To display the model I wanted something a little different from my typical display stand. I bought a wooden plaque and stained it. Instead of using wooden dowel rods to support the model I used a clear wand used to open Venetian blinds. To make the display stand stand out a little more I downloaded a Dedication Plaque from the internet. I used my photo editing software to customize the Dedication Plaque for my ship. I laminated the plaque after I printed it and attached it to the stand with brass detail nails. I enjoyed making the dedication plaque for the ship I added some fun details to it. The ship was built at Starfleet’s Pittsburgh Fleet Yards, and I am listed on the plaque as the Yard Engineer. The ships motto “You cannot strengthen the weak by weakening the strong” is from a speech given by Abraham Lincoln.

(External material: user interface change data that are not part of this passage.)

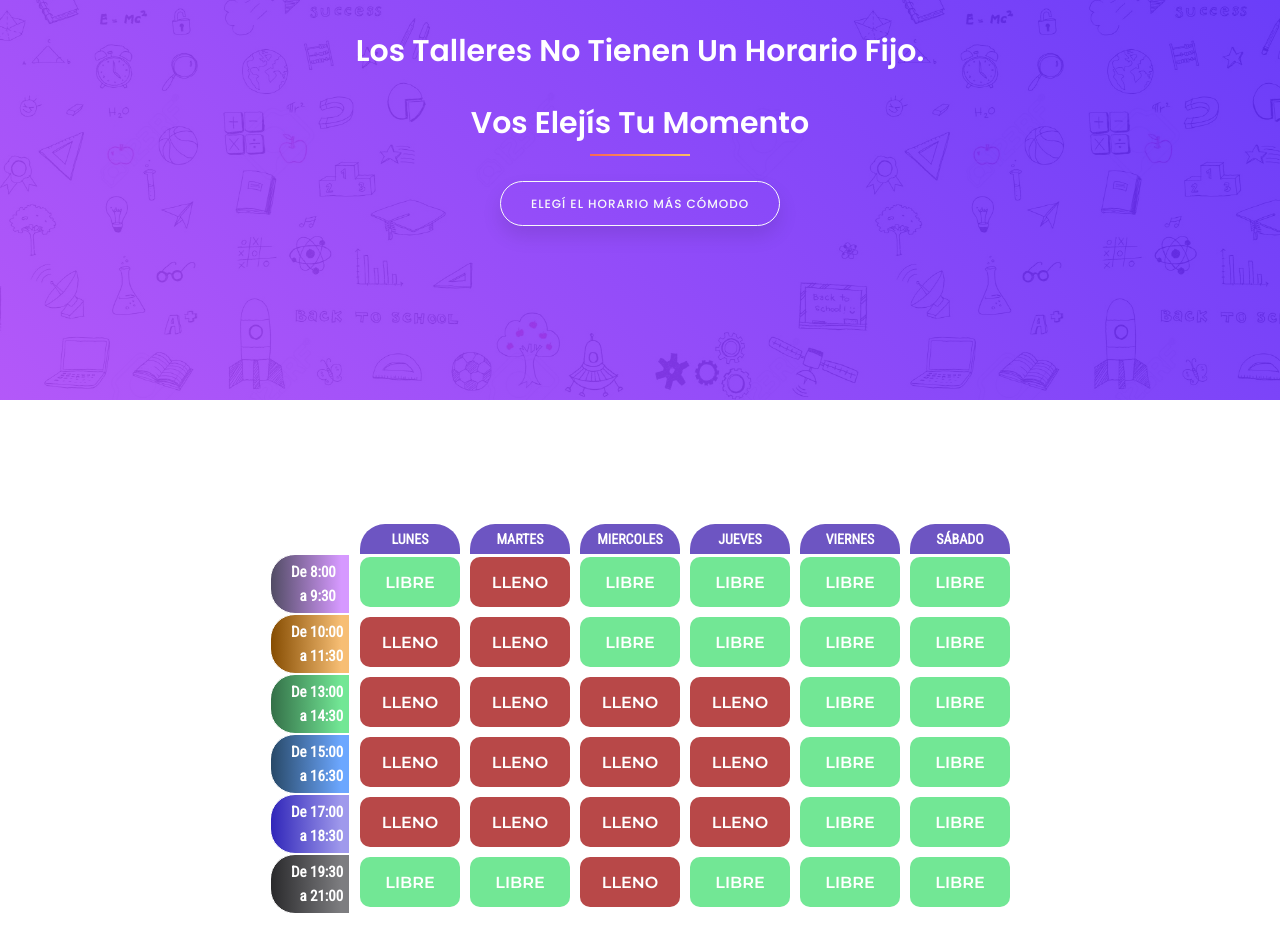
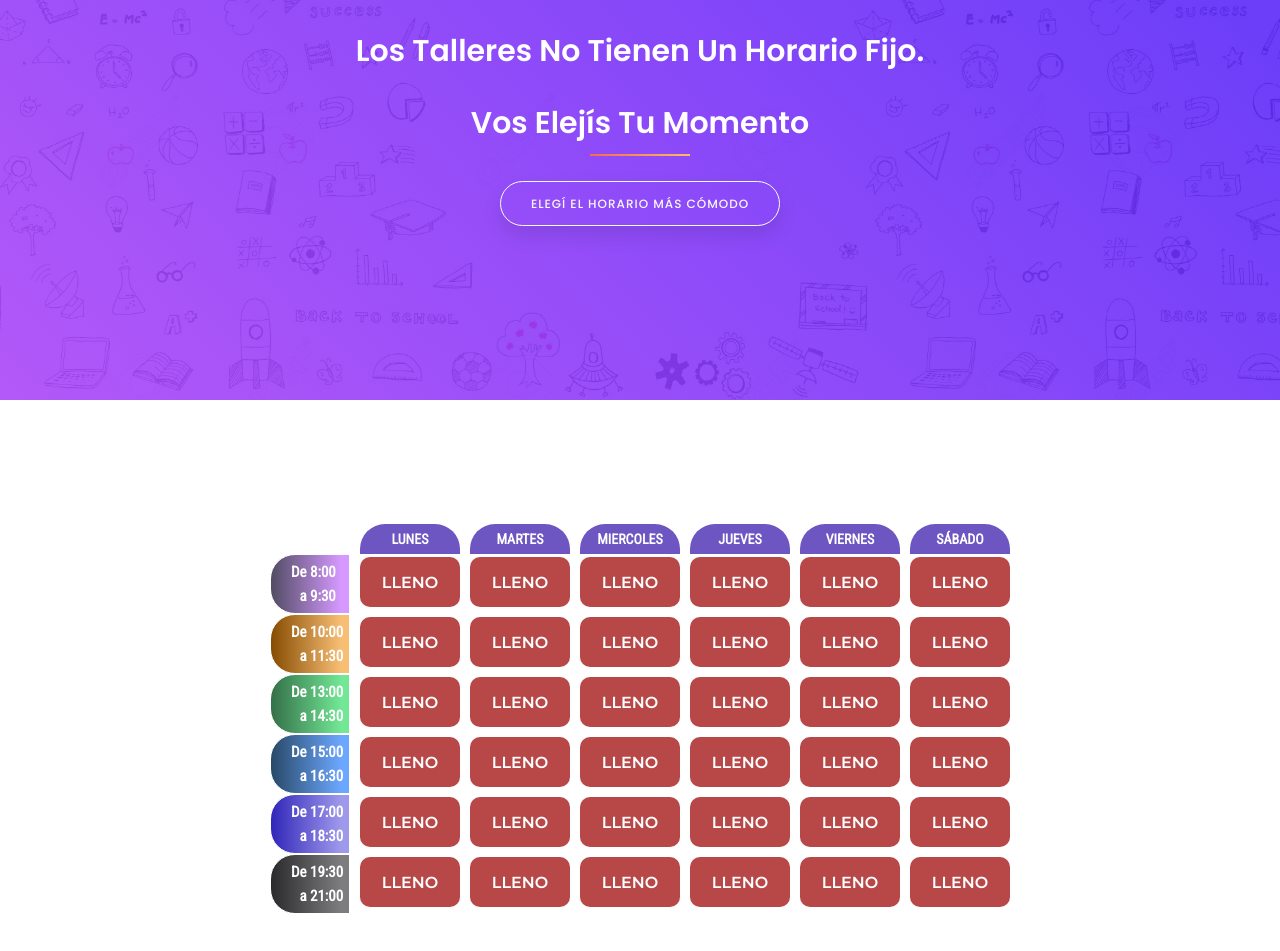
Before and after one commit to mauroalderete/rayquen-website, a plain HTML site: page horarios.html in a window 1280 px wide. Shown: the part 167-1118 px from the top of the page. Drawn offline with nearby package versions, Linux system fonts and the light colour scheme; a script that the page names is missing.

Commit message:
fix: avoid schudele choose

```diff
--- a/horarios.html
+++ b/horarios.html
@@ -127,7 +127,7 @@
                                 <div class="col-day">
                                     <div class=" horario-header horario-header-height">Lunes</div>
                                     <div class=" horario-horario">
-                                        <a class="horario-status horario-free" data-horario="1" data-dia="1" href="datos.html">Libre</a>
+                                        <a class="horario-status horario-busy" data-horario="1" data-dia="1" href="javascript:;">Lleno</a>
                                     </div>
                                     <div class=" horario-horario">
                                         <a class="horario-status horario-busy" data-horario="2" data-dia="1" href="javascript:;">Lleno</a>
@@ -142,7 +142,7 @@
                                         <a class="horario-status horario-busy" data-horario="5" data-dia="1" href="javascript:;">Lleno</a>
                                     </div>
                                     <div class=" horario-horario">
-                                        <a class="horario-status horario-free" data-horario="6" data-dia="1" href="datos.html">Libre</a>
+                                        <a class="horario-status horario-busy" data-horario="6" data-dia="1" href="javascript:;">Lleno</a>
                                     </div>
                                 </div>
                                 <div class="col-day">
@@ -163,16 +163,16 @@
                                         <a class="horario-status horario-busy" data-horario="5" data-dia="2" href="javascript:;">Lleno</a>
                                     </div>
                                     <div class=" horario-horario">
-                                        <a class="horario-status horario-free" data-horario="6" data-dia="2" href="datos.html">Libre</a>
+                                        <a class="horario-status horario-busy" data-horario="6" data-dia="2" href="javascript:;">Lleno</a>
                                     </div>
                                 </div>
                                 <div class="col-day">
                                     <div class=" horario-header horario-header-height">Miercoles</div>
                                     <div class=" horario-horario">
-                                        <a class="horario-status horario-free" data-horario="1" data-dia="3" href="datos.html">Libre</a>
+                                        <a class="horario-status horario-busy" data-horario="1" data-dia="3" href="javascript:;">Lleno</a>
                                     </div>
                                     <div class=" horario-horario">
-                                        <a class="horario-status horario-free" data-horario="2" data-dia="3" href="datos.html">Libre</a>
+                                        <a class="horario-status horario-busy" data-horario="2" data-dia="3" href="javascript:;">Lleno</a>
                                     </div>
                                     <div class=" horario-horario">
                                         <a class="horario-status horario-busy" data-horario="3" data-dia="3" href="javascript:;">Lleno</a>
@@ -190,10 +190,10 @@
                                 <div class="col-day">
                                     <div class=" horario-header horario-header-height">Jueves</div>
                                     <div class=" horario-horario">
-                                        <a class="horario-status horario-free" data-horario="1" data-dia="4" href="datos.html">Libre</a>
+                                        <a class="horario-status horario-busy" data-horario="1" data-dia="4" href="javascript:;">Lleno</a>
                                     </div>
                                     <div class=" horario-horario">
-                                        <a class="horario-status horario-free" data-horario="2" data-dia="4" href="datos.html">Libre</a>
+                                        <a class="horario-status horario-busy" data-horario="2" data-dia="4" href="javascript:;">Lleno</a>
                                     </div>
                                     <div class=" horario-horario">
                                         <a class="horario-status horario-busy" data-horario="3" data-dia="4" href="javascript:;">Lleno</a>
@@ -205,49 +205,49 @@
                                         <a class="horario-status horario-busy" data-horario="5" data-dia="4" href="javascript:;">Lleno</a>
                                     </div>
                                     <div class=" horario-horario">
-                                        <a class="horario-status horario-free" data-horario="6" data-dia="4" href="datos.html">Libre</a>
+                                        <a class="horario-status horario-busy" data-horario="6" data-dia="4" href="javascript:;">Lleno</a>
                                     </div>
                                 </div>
                                 <div class="col-day">
                                     <div class=" horario-header horario-header-height">Viernes</div>
                                     <div class=" horario-horario">
-                                        <a class="horario-status horario-free" data-horario="1" data-dia="5" href="datos.html">Libre</a>
+                                        <a class="horario-status horario-busy" data-horario="1" data-dia="5" href="javascript:;">Lleno</a>
                                     </div>
                                     <div class=" horario-horario">
-                                        <a class="horario-status horario-free" data-horario="2" data-dia="5" href="datos.html">Libre</a>
+                                        <a class="horario-status horario-busy" data-horario="2" data-dia="5" href="javascript:;">Lleno</a>
                                     </div>
                                     <div class=" horario-horario">
-                                        <a class="horario-status horario-free" data-horario="3" data-dia="5" href="datos.html">Libre</a>
+                                        <a class="horario-status horario-busy" data-horario="3" data-dia="5" href="javascript:;">Lleno</a>
                                     </div>
                                     <div class=" horario-horario">
-                                        <a class="horario-status horario-free" data-horario="4" data-dia="5" href="datos.html">Libre</a>
+                                        <a class="horario-status horario-busy" data-horario="4" data-dia="5" href="javascript:;">Lleno</a>
                                     </div>
                                     <div class=" horario-horario">
-                                        <a class="horario-status horario-free" data-horario="5" data-dia="5" href="datos.html">Libre</a>
+                                        <a class="horario-status horario-busy" data-horario="5" data-dia="5" href="javascript:;">Lleno</a>
                                     </div>
                                     <div class=" horario-horario">
-                                        <a class="horario-status horario-free" data-horario="6" data-dia="5" href="datos.html">Libre</a>
+                                        <a class="horario-status horario-busy" data-horario="6" data-dia="5" href="javascript:;">Lleno</a>
                                     </div>
                                 </div>
                                 <div class="col-day">
                                     <div class=" horario-header horario-header-height">Sábado</div>
                                     <div class=" horario-horario">
-                                        <a class="horario-status horario-free" data-horario="1" data-dia="6" href="datos.html">Libre</a>
+                                        <a class="horario-status horario-busy" data-horario="1" data-dia="6" href="javascript:;">Lleno</a>
                                     </div>
                                     <div class=" horario-horario">
-                                        <a class="horario-status horario-free" data-horario="2" data-dia="6" href="datos.html">Libre</a>
+                                        <a class="horario-status horario-busy" data-horario="2" data-dia="6" href="javascript:;">Lleno</a>
                                     </div>
                                     <div class=" horario-horario">
-                                        <a class="horario-status horario-free" data-horario="3" data-dia="6" href="datos.html">Libre</a>
+                                        <a class="horario-status horario-busy" data-horario="3" data-dia="6" href="javascript:;">Lleno</a>
                                     </div>
                                     <div class=" horario-horario">
-                                        <a class="horario-status horario-free" data-horario="4" data-dia="6" href="datos.html">Libre</a>
+                                        <a class="horario-status horario-busy" data-horario="4" data-dia="6" href="javascript:;">Lleno</a>
                                     </div>
                                     <div class=" horario-horario">
-                                        <a class="horario-status horario-free" data-horario="5" data-dia="6" href="datos.html">Libre</a>
+                                        <a class="horario-status horario-busy" data-horario="5" data-dia="6" href="javascript:;">Lleno</a>
                                     </div>
                                     <div class=" horario-horario">
-                                        <a class="horario-status horario-free" data-horario="6" data-dia="6" href="datos.html">Libre</a>
+                                        <a class="horario-status horario-busy" data-horario="6" data-dia="6" href="javascript:;">Lleno</a>
                                     </div>
                                 </div>
 
```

I really enjoyed this project. The model was challenging but very enjoyable. I had read and heard people talk about the Glass Reinforced Plastic GRP that WARP uses. Yes the model is fragile, but what model isn’t.While I was building the model I only two cracks occur. Both were very small and very easy to fix. I am very happy with the way the model turned out. I was surprised at how well the aztec pattern turned out. From start to finish this project took about 2 ½ months to complete. The need for the parts from the Enterprise-D and the quality of the decals detract from the kit, however when assembled and with the decals from JT Graphics the kit turns out quite well. I would recommend this kit to any one who has to have a Nebula, or someone who is looking for a different type of project.
All of the Paints used were Testors but Primer; all paints were flat unless noted below
Editor's Note There are two other reviews of this conversion on the site: Dougie Bain's and Kevin Parkinson's
This page copyright © 2002 Starship Modeler. Last updated on 16 April 2002.